══ Input for this task

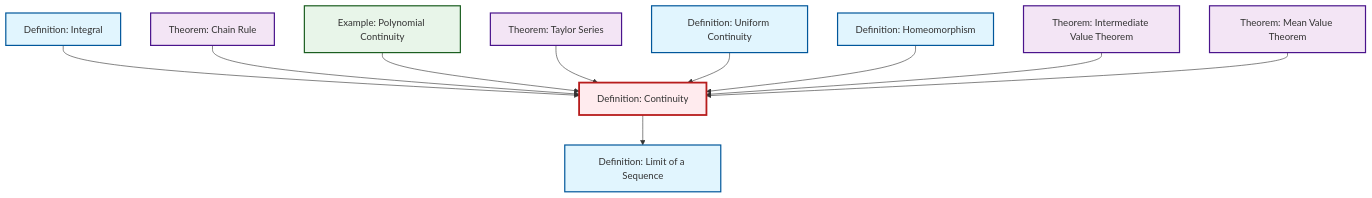
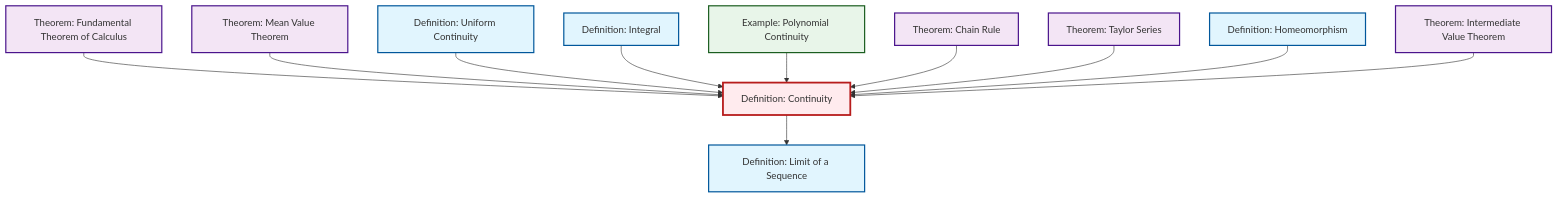
The diagram in content/ja/analysis/def-continuity.qmd (RK0429/ModernMath), drawn with Mermaid before and after one commit. The commit also changed 531 other files, not shown here.

````diff
--- a/content/ja/analysis/def-continuity.qmd
+++ b/content/ja/analysis/def-continuity.qmd
@@ -58,38 +58,41 @@
 ```{mermaid}
 %%| fig-cap: "Local dependency graph"
 graph TD
     classDef definition fill:#e1f5fe,stroke:#01579b,stroke-width:2px
     classDef theorem fill:#f3e5f5,stroke:#4a148c,stroke-width:2px
     classDef axiom fill:#fff3e0,stroke:#e65100,stroke-width:2px
     classDef example fill:#e8f5e9,stroke:#1b5e20,stroke-width:2px
     classDef current fill:#ffebee,stroke:#b71c1c,stroke-width:3px
-    def-uniform-continuity["Definition: Uniform Continuity"]:::definition
-    def-limit["Definition: Limit of a Sequence"]:::definition
-    thm-mean-value["Theorem: Mean Value Theorem"]:::theorem
     def-homeomorphism["Definition: Homeomorphism"]:::definition
-    thm-intermediate-value["Theorem: Intermediate Value Theorem"]:::theorem
-    def-continuity["Definition: Continuity"]:::definition
     def-integral["Definition: Integral"]:::definition
-    thm-chain-rule["Theorem: Chain Rule"]:::theorem
     ex-polynomial-continuity["Example: Polynomial Continuity"]:::example
     thm-taylor-series["Theorem: Taylor Series"]:::theorem
+    thm-mean-value["Theorem: Mean Value Theorem"]:::theorem
+    def-limit["Definition: Limit of a Sequence"]:::definition
+    thm-chain-rule["Theorem: Chain Rule"]:::theorem
+    def-uniform-continuity["Definition: Uniform Continuity"]:::definition
+    def-continuity["Definition: Continuity"]:::definition
+    thm-intermediate-value["Theorem: Intermediate Value Theorem"]:::theorem
+    thm-fundamental-calculus["Theorem: Fundamental Theorem of Calculus"]:::theorem
+    thm-fundamental-calculus --> def-continuity
+    thm-mean-value --> def-continuity
+    def-uniform-continuity --> def-continuity
     def-integral --> def-continuity
+    def-continuity --> def-limit
+    ex-polynomial-continuity --> def-continuity
     thm-chain-rule --> def-continuity
-    ex-polynomial-continuity --> def-continuity
     thm-taylor-series --> def-continuity
-    def-uniform-continuity --> def-continuity
-    def-continuity --> def-limit
     def-homeomorphism --> def-continuity
     thm-intermediate-value --> def-continuity
-    thm-mean-value --> def-continuity
     class def-continuity current
-    click def-uniform-continuity "def-uniform-continuity.html" "Definition: Uniform Continuityへ"
-    click def-limit "def-limit.html" "Definition: Limit of a Sequenceへ"
-    click thm-mean-value "thm-mean-value.html" "Theorem: Mean Value Theoremへ"
     click def-homeomorphism "def-homeomorphism.html" "Definition: Homeomorphismへ"
-    click thm-intermediate-value "thm-intermediate-value.html" "Theorem: Intermediate Value Theoremへ"
     click def-integral "def-integral.html" "Definition: Integralへ"
-    click thm-chain-rule "thm-chain-rule.html" "Theorem: Chain Ruleへ"
     click ex-polynomial-continuity "ex-polynomial-continuity.html" "Example: Polynomial Continuityへ"
     click thm-taylor-series "thm-taylor-series.html" "Theorem: Taylor Seriesへ"
+    click thm-mean-value "thm-mean-value.html" "Theorem: Mean Value Theoremへ"
+    click def-limit "def-limit.html" "Definition: Limit of a Sequenceへ"
+    click thm-chain-rule "thm-chain-rule.html" "Theorem: Chain Ruleへ"
+    click def-uniform-continuity "def-uniform-continuity.html" "Definition: Uniform Continuityへ"
+    click thm-intermediate-value "thm-intermediate-value.html" "Theorem: Intermediate Value Theoremへ"
+    click thm-fundamental-calculus "thm-fundamental-calculus.html" "Theorem: Fundamental Theorem of Calculusへ"
 ```
````
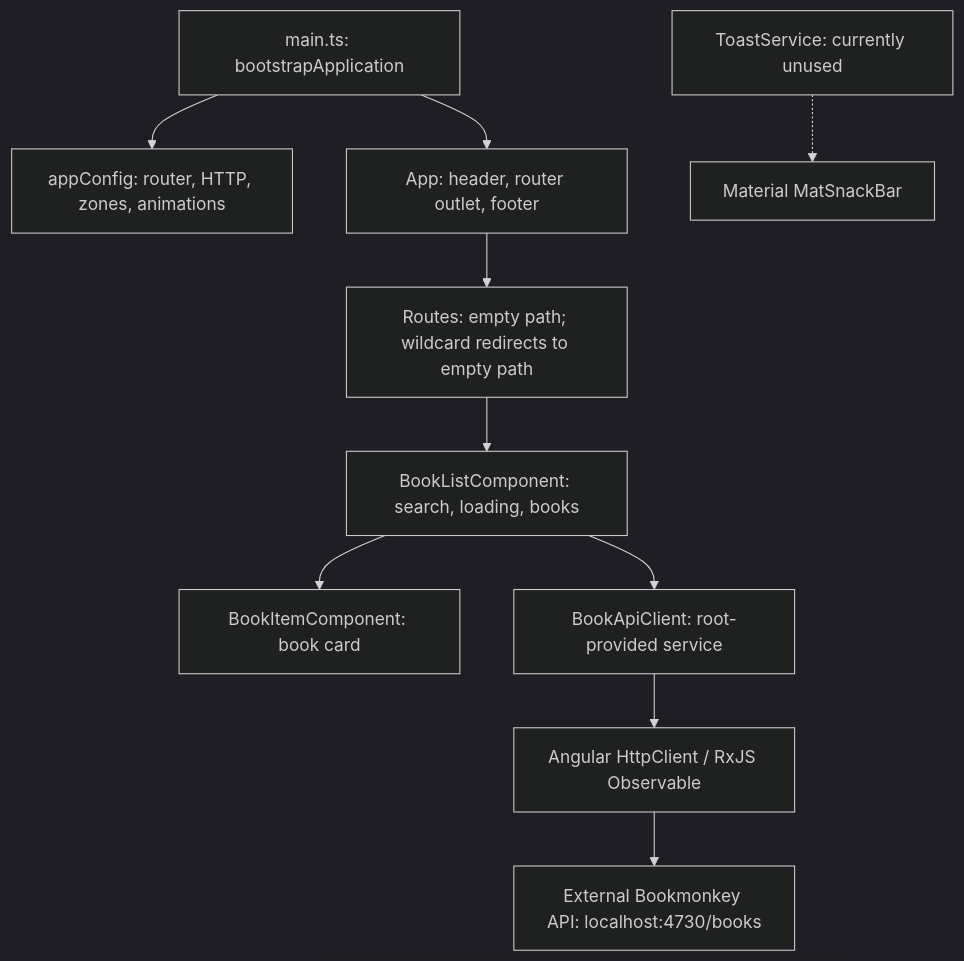
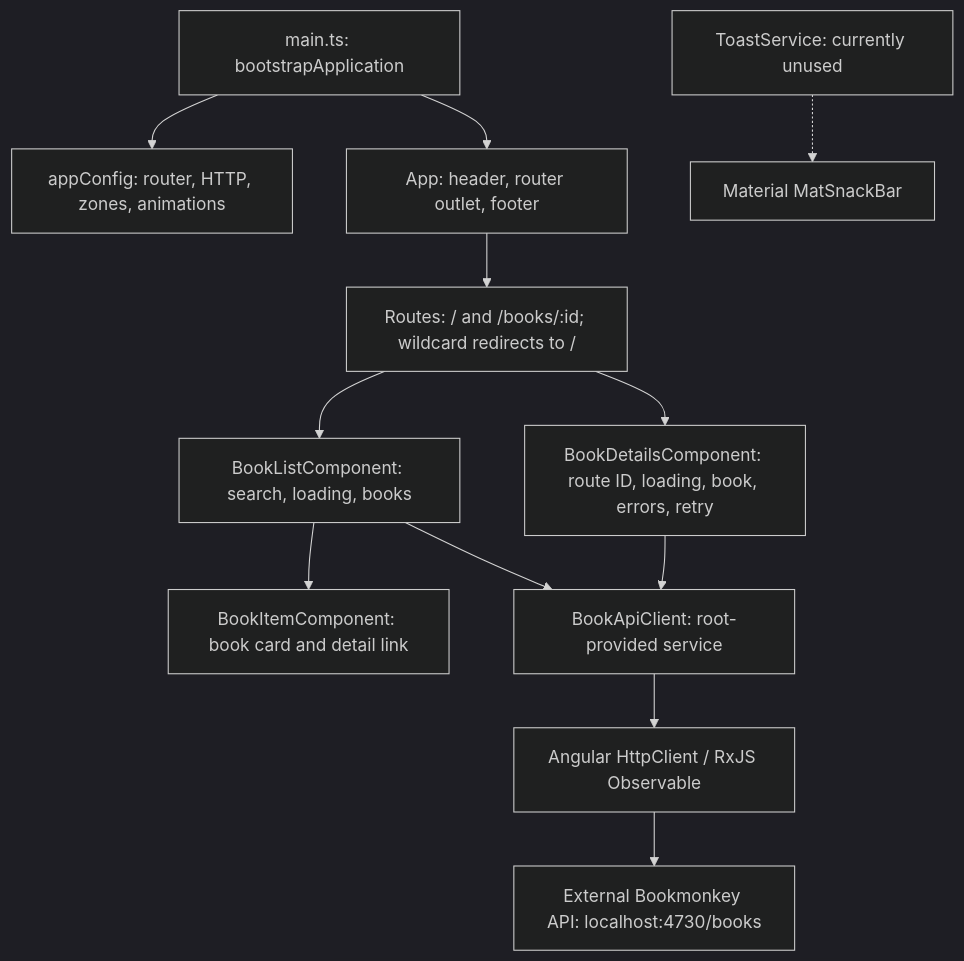
Before and after one commit to workshops-de/ki-software-engineer: the diagram in ARCHITECTURE.md, drawn with Mermaid (dark theme). The commit also changed other lines of this file, not shown here.

Commit message:
docs: update architecture documentation for BookMonkey application to reflect book details feature

````diff
--- a/ARCHITECTURE.md
+++ b/ARCHITECTURE.md
@@ -11,12 +11,14 @@
 ```mermaid
 flowchart TD
     Main["main.ts: bootstrapApplication"] --> Config["appConfig: router, HTTP, zones, animations"]
     Main --> App["App: header, router outlet, footer"]
-    App --> Routes["Routes: empty path; wildcard redirects to empty path"]
+    App --> Routes["Routes: / and /books/:id; wildcard redirects to /"]
     Routes --> List["BookListComponent: search, loading, books"]
-    List --> Item["BookItemComponent: book card"]
+    Routes --> Details["BookDetailsComponent: route ID, loading, book, errors, retry"]
+    List --> Item["BookItemComponent: book card and detail link"]
     List --> Client["BookApiClient: root-provided service"]
+    Details --> Client
     Client --> Http["Angular HttpClient / RxJS Observable"]
     Http --> API["External Bookmonkey API: localhost:4730/books"]
     Toast["ToastService: currently unused"] -.-> Snack["Material MatSnackBar"]
 ```
````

════

[Problem requirements]: Using the data above, count the lines that hold the string "fill". Report the number and nothing else.

[Response to this exercise]: 5